All lines below must be repeated exactly, with the pictures omitted.
------------------------------------------------------------
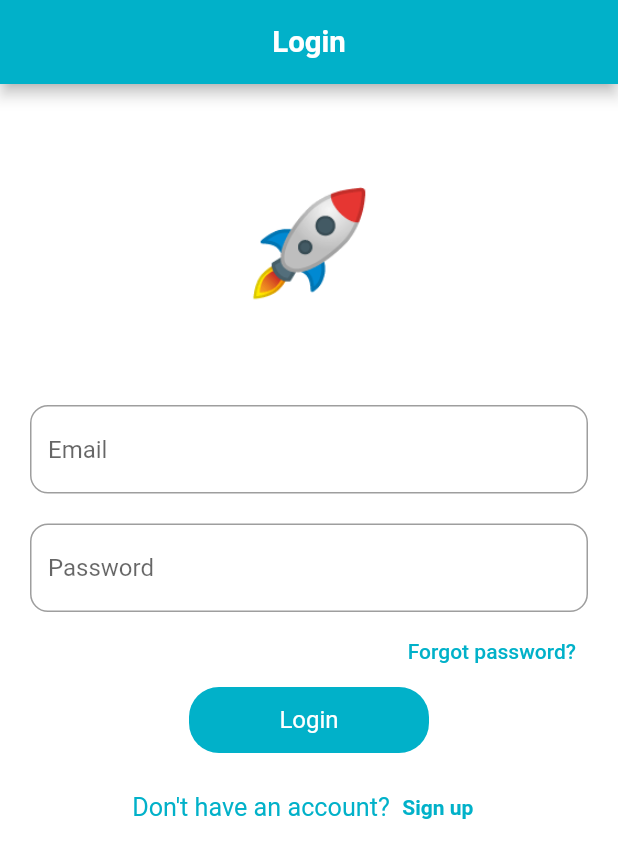
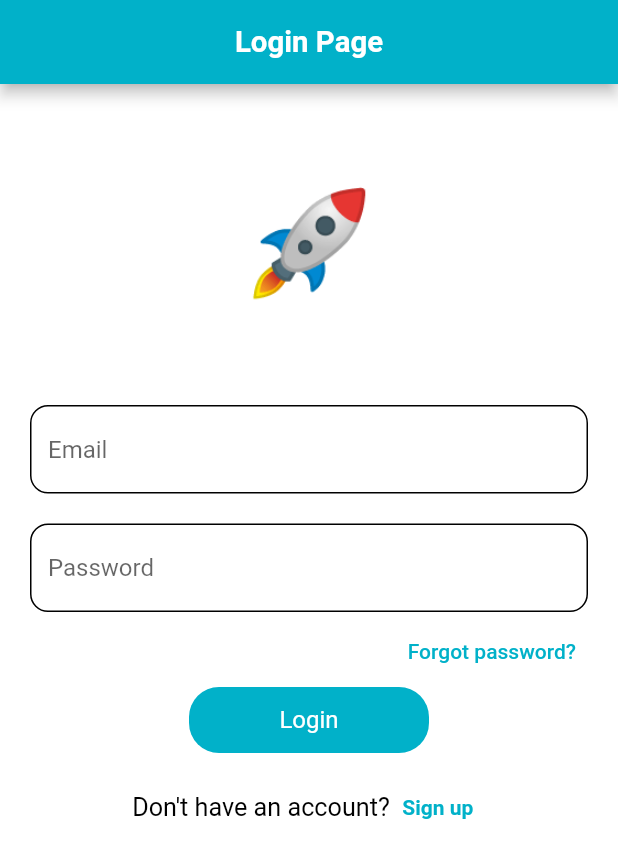
Before and after one commit to usmansiddiqui12321/Getx-with-MVVM, a Flutter app: the screen it shows after launch, on a phone screen of 412 x 824 dp. Shown: the top 858 px of the screen. Run offline on Flutter 3.47's test engine with Material 2 defaults, Android fonts, the phone set to English and light mode, and no system bars; our stand-ins replace fluttertoast, get, liquid_pull_to_refresh, lottie, shared_preferences.

Commit message:
Final Commit

```diff
--- a/lib/Utils/Utils.dart
+++ b/lib/Utils/Utils.dart
@@ -20,8 +20,15 @@ class Utils {
   }
 
   static snackBar(
-      String title, String message, Color backgroundColor, Color textColor) {
+    String title,
+    String message,
+    Color backgroundColor,
+    Color textColor,
+    SnackPosition position,
+  ) {
     Get.snackbar(title, message,
-        backgroundColor: backgroundColor, colorText: textColor);
+        snackPosition: position,
+        backgroundColor: backgroundColor,
+        colorText: textColor);
   }
 }
--- a/lib/view/Login/Login_view.dart
+++ b/lib/view/Login/Login_view.dart
@@ -29,8 +29,8 @@ class _LoginViewState extends State<LoginView> {
     return Scaffold(
       resizeToAvoidBottomInset: true,
       appBar: AppBar(
-          title: Text(
-            'login'.tr,
+          title: const Text(
+            'Login Page',
             textScaleFactor: 1.4,
           ),
           centerTitle: true,
@@ -54,11 +54,29 @@ class _LoginViewState extends State<LoginView> {
                         TextFormField(
                           enabled: true,
                           decoration: InputDecoration(
-                              hintText: 'email_hint'.tr,
-                              border: OutlineInputBorder(
-                                  borderSide:
-                                      const BorderSide(color: Colors.black),
-                                  borderRadius: BorderRadius.circular(12))),
+                            focusedBorder: const OutlineInputBorder(
+                              borderSide:
+                                  BorderSide(color: AppColors.primaryColor),
+                              borderRadius: BorderRadius.all(
+                                Radius.circular(12),
+                              ),
+                            ),
+                            hintText: 'email_hint'.tr,
+                            border: OutlineInputBorder(
+                              borderSide: BorderSide(
+                                  color: Get.isDarkMode
+                                      ? Colors.grey
+                                      : Colors.black),
+                              borderRadius: BorderRadius.circular(12),
+                            ),
+                            enabledBorder: OutlineInputBorder(
+                              borderSide: BorderSide(
+                                  color: Get.isDarkMode
+                                      ? Colors.grey
+                                      : Colors.black),
+                              borderRadius: BorderRadius.circular(12),
+                            ),
+                          ),
                           controller: loginVM.emailController.value,
                           focusNode: loginVM.emailFocusNode.value,
                           onFieldSubmitted: (value) {
@@ -70,13 +88,32 @@ class _LoginViewState extends State<LoginView> {
                         ),
                         const SizedBox(height: 20),
                         TextFormField(
+                          obscureText: true,
                           enabled: true,
                           decoration: InputDecoration(
-                              hintText: 'password_hint'.tr,
-                              border: OutlineInputBorder(
-                                  borderSide:
-                                      const BorderSide(color: Colors.black),
-                                  borderRadius: BorderRadius.circular(12))),
+                            focusedBorder: const OutlineInputBorder(
+                              borderSide:
+                                  BorderSide(color: AppColors.primaryColor),
+                              borderRadius: BorderRadius.all(
+                                Radius.circular(12),
+                              ),
+                            ),
+                            hintText: 'password_hint'.tr,
+                            border: OutlineInputBorder(
+                              borderSide: BorderSide(
+                                  color: Get.isDarkMode
+                                      ? Colors.grey
+                                      : Colors.black),
+                              borderRadius: BorderRadius.circular(12),
+                            ),
+                            enabledBorder: OutlineInputBorder(
+                              borderSide: BorderSide(
+                                  color: Get.isDarkMode
+                                      ? Colors.grey
+                                      : Colors.black),
+                              borderRadius: BorderRadius.circular(12),
+                            ),
+                          ),
                           controller: loginVM.passwordController.value,
                           focusNode: loginVM.passwordFocusNode.value,
                           onFieldSubmitted: (value) {},
@@ -114,10 +151,11 @@ class _LoginViewState extends State<LoginView> {
               Row(
                 mainAxisAlignment: MainAxisAlignment.center,
                 children: [
-                  const Text(
+                  Text(
                     'Don\'t have an account?',
                     textScaleFactor: 1.2,
-                    style: TextStyle(color: AppColors.primaryColor),
+                    style: TextStyle(
+                        color: Get.isDarkMode ? Colors.white : Colors.black),
                   ),
                   TextButton(
                     onPressed: () {},
```
Also changed, not shown: lib/view/Home/home_view.dart (+116 -34 lines), lib/view/splash_screen.dart (+12 -6 lines), lib/view_model/Controller/login/loginView_model.dart (+13 -5 lines), lib/view_model/Services/Splash_Services.dart (+15 -3 lines), 6 other files.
------------------------------------------------------------
*Response:*
Before and after one commit to usmansiddiqui12321/Getx-with-MVVM, a Flutter app: the screen it shows after launch, on a phone screen of 412 x 824 dp. Shown: the top 858 px of the screen. Run offline on Flutter 3.47's test engine with Material 2 defaults, Android fonts, the phone set to English and light mode, and no system bars; our stand-ins replace fluttertoast, get, liquid_pull_to_refresh, lottie, shared_preferences.

Commit message:
Final Commit

```diff
--- a/lib/Utils/Utils.dart
+++ b/lib/Utils/Utils.dart
@@ -20,8 +20,15 @@ class Utils {
   }
 
   static snackBar(
-      String title, String message, Color backgroundColor, Color textColor) {
+    String title,
+    String message,
+    Color backgroundColor,
+    Color textColor,
+    SnackPosition position,
+  ) {
     Get.snackbar(title, message,
-        backgroundColor: backgroundColor, colorText: textColor);
+        snackPosition: position,
+        backgroundColor: backgroundColor,
+        colorText: textColor);
   }
 }
--- a/lib/view/Login/Login_view.dart
+++ b/lib/view/Login/Login_view.dart
@@ -29,8 +29,8 @@ class _LoginViewState extends State<LoginView> {
     return Scaffold(
       resizeToAvoidBottomInset: true,
       appBar: AppBar(
-          title: Text(
-            'login'.tr,
+          title: const Text(
+            'Login Page',
             textScaleFactor: 1.4,
           ),
           centerTitle: true,
@@ -54,11 +54,29 @@ class _LoginViewState extends State<LoginView> {
                         TextFormField(
                           enabled: true,
                           decoration: InputDecoration(
-                              hintText: 'email_hint'.tr,
-                              border: OutlineInputBorder(
-                                  borderSide:
-                                      const BorderSide(color: Colors.black),
-                                  borderRadius: BorderRadius.circular(12))),
+                            focusedBorder: const OutlineInputBorder(
+                              borderSide:
+                                  BorderSide(color: AppColors.primaryColor),
+                              borderRadius: BorderRadius.all(
+                                Radius.circular(12),
+                              ),
+                            ),
+                            hintText: 'email_hint'.tr,
+                            border: OutlineInputBorder(
+                              borderSide: BorderSide(
+                                  color: Get.isDarkMode
+                                      ? Colors.grey
+                                      : Colors.black),
+                              borderRadius: BorderRadius.circular(12),
+                            ),
+                            enabledBorder: OutlineInputBorder(
+                              borderSide: BorderSide(
+                                  color: Get.isDarkMode
+                                      ? Colors.grey
+                                      : Colors.black),
+                              borderRadius: BorderRadius.circular(12),
+                            ),
+                          ),
                           controller: loginVM.emailController.value,
                           focusNode: loginVM.emailFocusNode.value,
                           onFieldSubmitted: (value) {
@@ -70,13 +88,32 @@ class _LoginViewState extends State<LoginView> {
                         ),
                         const SizedBox(height: 20),
                         TextFormField(
+                          obscureText: true,
                           enabled: true,
                           decoration: InputDecoration(
-                              hintText: 'password_hint'.tr,
-                              border: OutlineInputBorder(
-                                  borderSide:
-                                      const BorderSide(color: Colors.black),
-                                  borderRadius: BorderRadius.circular(12))),
+                            focusedBorder: const OutlineInputBorder(
+                              borderSide:
+                                  BorderSide(color: AppColors.primaryColor),
+                              borderRadius: BorderRadius.all(
+                                Radius.circular(12),
+                              ),
+                            ),
+                            hintText: 'password_hint'.tr,
+                            border: OutlineInputBorder(
+                              borderSide: BorderSide(
+                                  color: Get.isDarkMode
+                                      ? Colors.grey
+                                      : Colors.black),
+                              borderRadius: BorderRadius.circular(12),
+                            ),
+                            enabledBorder: OutlineInputBorder(
+                              borderSide: BorderSide(
+                                  color: Get.isDarkMode
+                                      ? Colors.grey
+                                      : Colors.black),
+                              borderRadius: BorderRadius.circular(12),
+                            ),
+                          ),
                           controller: loginVM.passwordController.value,
                           focusNode: loginVM.passwordFocusNode.value,
                           onFieldSubmitted: (value) {},
@@ -114,10 +151,11 @@ class _LoginViewState extends State<LoginView> {
               Row(
                 mainAxisAlignment: MainAxisAlignment.center,
                 children: [
-                  const Text(
+                  Text(
                     'Don\'t have an account?',
                     textScaleFactor: 1.2,
-                    style: TextStyle(color: AppColors.primaryColor),
+                    style: TextStyle(
+                        color: Get.isDarkMode ? Colors.white : Colors.black),
                   ),
                   TextButton(
                     onPressed: () {},
```
Also changed, not shown: lib/view/Home/home_view.dart (+116 -34 lines), lib/view/splash_screen.dart (+12 -6 lines), lib/view_model/Controller/login/loginView_model.dart (+13 -5 lines), lib/view_model/Services/Splash_Services.dart (+15 -3 lines), 6 other files.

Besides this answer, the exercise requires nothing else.